During Kenya’s National Election held on August 8, 2017, about 15 million Kenyans turned out to vote their favourite candidates at the local and national levels.
However, as soon as the results were tallied and presidential aspirant Uhuru Kenyatta declared the winner with 54.3 per cent of the vote against his rival former Prime Minister Raila Odinga, who garnered 44.7 per cent, the Opposition refused to accept the results and said their was mass rigging and took their complaint before the Supreme Court.
After various lawyers’ arguments before the seven-member Supreme Court, Uhuru’s victory was nullified and a fresh election ordered within 60 days.
The decision elicited praise by Mr Odinga while Kenyatta heavily criticised the Supreme Court.
The effect of the judges’ announcement had immediate effect that touched on the lives of Kenyans.
For example, within minutes of the announcement the stock market crashed.
The Kenyan shilling also weakened.
With an unstable country at the moment, very few investors would want to invest in the Kenya.
Many Kenyan businesses have been affected since the start of the campaigns. Some shops are yet to be reopened due to insecurity fears.
Farming is also feeling the drought of politics.
Some farm workers took leave to go to their rural areas to vote but are yet to return.
With a fresh election looming they are likely to stay in their homes and wait for the new election results to be announced before they decide their next move.
They are likely to go to work when all normalcy has returned. It may take a few months for the Kenyan economy to bounce back on track.
While this spells doom for many people who will wait longer to have normalcy, the politicians don’t seem to care.
Some leaders such as Moses Kuria have been quoted in the media spewing hatred against fellow Kenyans.
Unless Kenyatta and Odinga encourage their supporters to be orderly and peaceful as they go to vote again on the new date of October 17, things do not look so bright for Mwananchi as anxiety looms in the country.
With the 2007/2008 Post election violence still fresh, Kenyans fear a repeat of the same ugly mayhem recurring.
Elections in Kenya are held every five years and they are an integral part of Kenya’s democracy, which has grown over the years.

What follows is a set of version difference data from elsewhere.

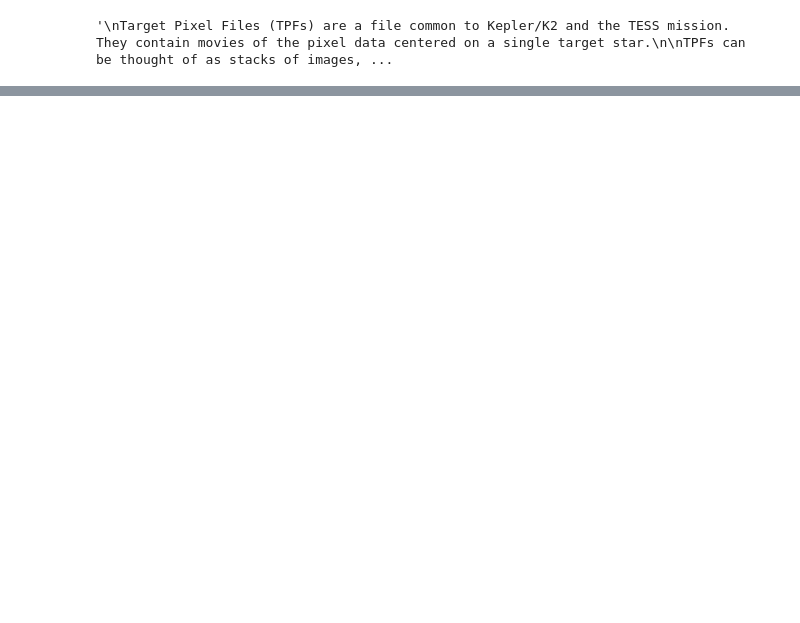
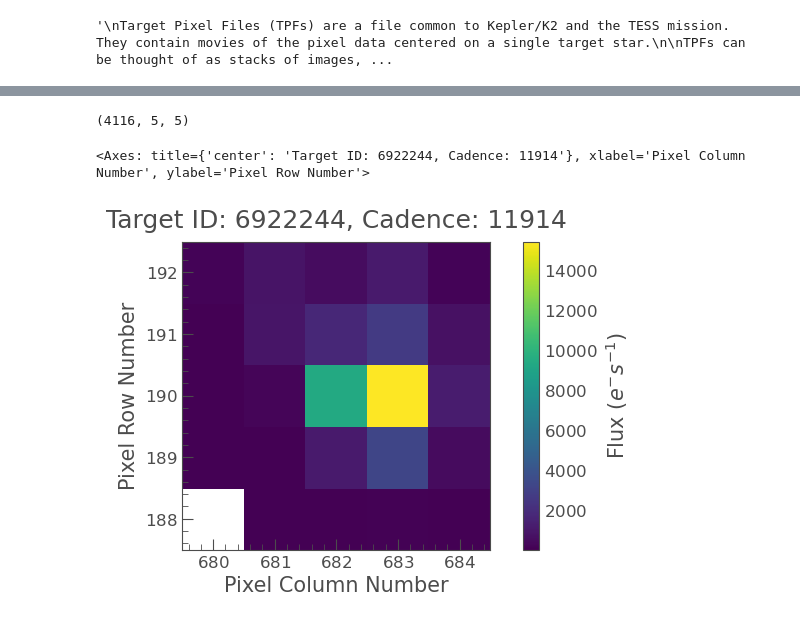
Before and after one commit to STEPUP-AstroPGH/LightKurveDEMO, a Jupyter notebook: doc_examples/tpf_obj.ipynb, the cells around one changed output, grey strips where cells are left out. Cells and saved outputs as stored; diff of their text form; code cells hidden in the pictures; blank space fills up the shorter version.

```diff
--- a/doc_examples/tpf_obj.ipynb
+++ b/doc_examples/tpf_obj.ipynb
@@ -20,0 +46,22 @@ tpf = lk.read("https://archive.stsci.edu/pub/kepler/target_pixel_files/0069/0069
+# %%
+'''
+we can accsess image data via the tpf flux attribute:
+the returned info indicates our frames are 4116x5x5, 5x5 pixles (see following cell) and 4116 refers to the time axis.
+units of flux are given in electrons/second
+'''
+tpf.flux.shape
+# %% [output]
+(4116, 5, 5)
+# %%
+'''
+the target pixle file object is a collection of said timestamps over a given time frame ("movies of pixle data")
+all properties can be found in the API documentation for the tpf object
+'''
+
+#here we take a look at frame zero of the tpf object.
+#TODO: why is the zeroth frame labeled as  cadence: 11914
+%matplotlib inline
+tpf.plot(frame=0)
+# %% [output]
+<Axes: title={'center': 'Target ID: 6922244, Cadence: 11914'}, xlabel='Pixel Column Number', ylabel='Pixel Row Number'>
+[figure, added]
```
Also changed, not shown: parts of 5 cells of this notebook.
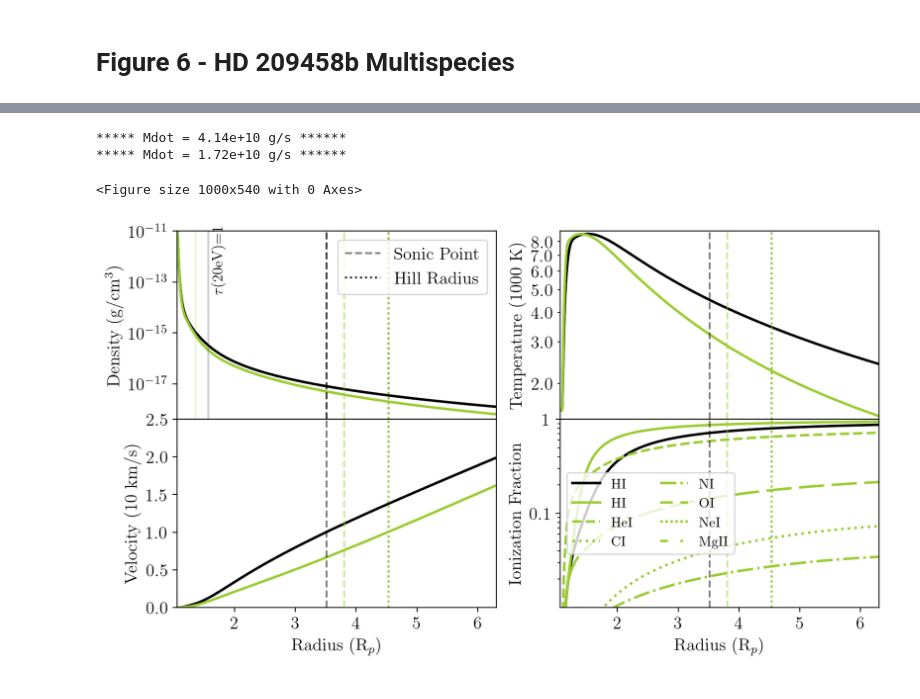
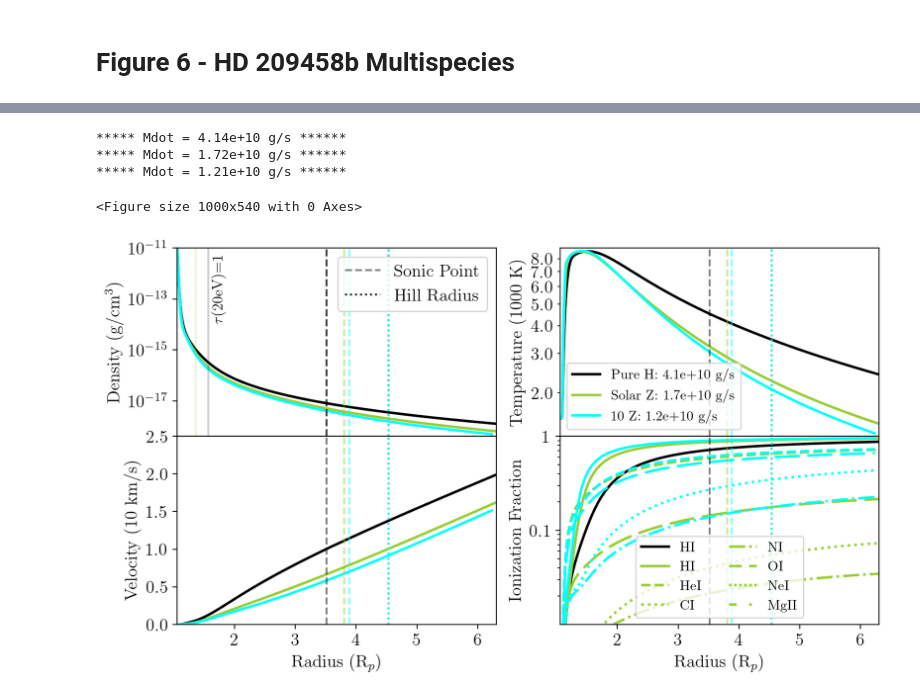
Before and after one commit to mibroome/wind-ae, a Jupyter notebook: Notebooks/Broome et al. (2025a)/Figure6.ipynb, the cells around one changed output, grey strips where cells are left out. Drawn from its saved outputs; the diff is of its cells as text; code cells hidden in the pictures.

```diff
--- a/Notebooks/Broome et al. (2025a)/Figure6.ipynb
+++ b/Notebooks/Broome et al. (2025a)/Figure6.ipynb
@@ -16,3 +16,5 @@ sim = wind_sim()
 sim.load_uservars('data/HD209_13.6-2000eV_H-He-C-N-O-Ne-Mg.csv')
 simh = wind_sim()
 simh.load_uservars('data/HD209_13.6-2000eV_H.csv')
+sim10Z = wind_sim()
+sim10Z.load_planet('data/HD209_13.6-2000eV_H-He-C-N-O-Ne-Mg_10Z.csv')
@@ -99,14 +108,16 @@ def quick_plot(soln, Mdot_legend=True, line_color='k', line_style='-', line_labe
     title = ''
     for j,spname in enumerate(soln.species_list):
         spname = spname.replace(' ','')
+        label = spname if ion_label==True else None
         ax[1,1].semilogy(soln.soln_norm['r'],
                          1-soln.soln['Ys_'+spname],lw=2,
-                         c=line_color,label=spname,ls=linestyle[j])
+                         c=line_color,label=label,ls=linestyle[j])
 
     ax[1,1].set_ylabel(r'Ionization Fraction')
     ax[1,1].set_ylim((1e-2,0.99999999))
     ax[1,1].set_yticks([1e-1,1e-0],labels=[r'0.1',r'1'])
     ax[1,1].legend(fontsize=fontsize,ncol=columns)
+    ax[0,1].legend(fontsize=fontsize)
 
     #Plotting shared lines
     for k in range(2):
@@ -124,20 +148,22 @@ r, rho_plot, v_plot,f_ion = np.loadtxt('data/p-winds_solution.txt', unpack=True)
 # %%
 plt.figure(figsize=[10,5.4])
-ax=quick_plot(simh.windsoln,shortlabel='Pure H',first_plotted=True)
-quick_plot(sim.windsoln,first_plotted=False,ax=ax,line_color='yellowgreen',shortlabel='Solar Z')
+ax=quick_plot(simh.windsoln,shortlabel='Pure H:',first_plotted=True)
+quick_plot(sim.windsoln,first_plotted=False,ax=ax,line_color='yellowgreen',shortlabel='Solar Z:')
+quick_plot(sim10Z.windsoln,first_plotted=False,ax=ax,line_color='cyan',shortlabel='10 Z:',ion_label=False)
 pwinds_c = 'm'
 # ax[0,0].plot(r, rho_plot, c=pwinds_c, ls='-', label='P-Winds',lw=2)
 # ax[1,0].plot(r, v_plot, c=pwinds_c, ls='-', label='P-Winds',lw=2)
 # ax[0,1].axhline(6, c=pwinds_c, ls='-', label='P-Winds',lw=2)
 # ax[1,1].plot(r, f_ion, c=pwinds_c, ls='-', label='P-Winds',lw=2)
 ax[1,0].set_ylim(0,2.5)
 ax[0,0].axvline(sim.windsoln.calc_tau1_radius(20)[0],c='yellowgreen',alpha=0.2)
 ax[0,0].axvline(simh.windsoln.calc_tau1_radius(20)[0],c='k',alpha=0.2)
-ax[0,0].text(1.8,3e-14,r'$\tau$(20eV)=1',fontsize=12,rotation=90,rotation_mode = 'anchor')
-plt.savefig('../../../../Downloads/Figure6.png',dpi=300,bbox_inches='tight')
+ax[0,0].text(1.8,1e-14,r'$\tau$(20eV)=1',fontsize=12,rotation=90,rotation_mode = 'anchor')
+plt.savefig('../../../Figures/Thesis/profile.png',dpi=300,bbox_inches='tight')
 plt.show()
 # %% [output]
 ***** Mdot = 4.14e+10 g/s ******
 ***** Mdot = 1.72e+10 g/s ******
+***** Mdot = 1.21e+10 g/s ******
 <Figure size 1000x540 with 0 Axes>
-[figure, old version]
+[figure, new version]
```
Also changed, not shown: parts of 2 cells of this notebook, 19 other files.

The latest Supreme Court ruling has only happened to one African democracy and three countries in the world and is therefore unique and should be applauded.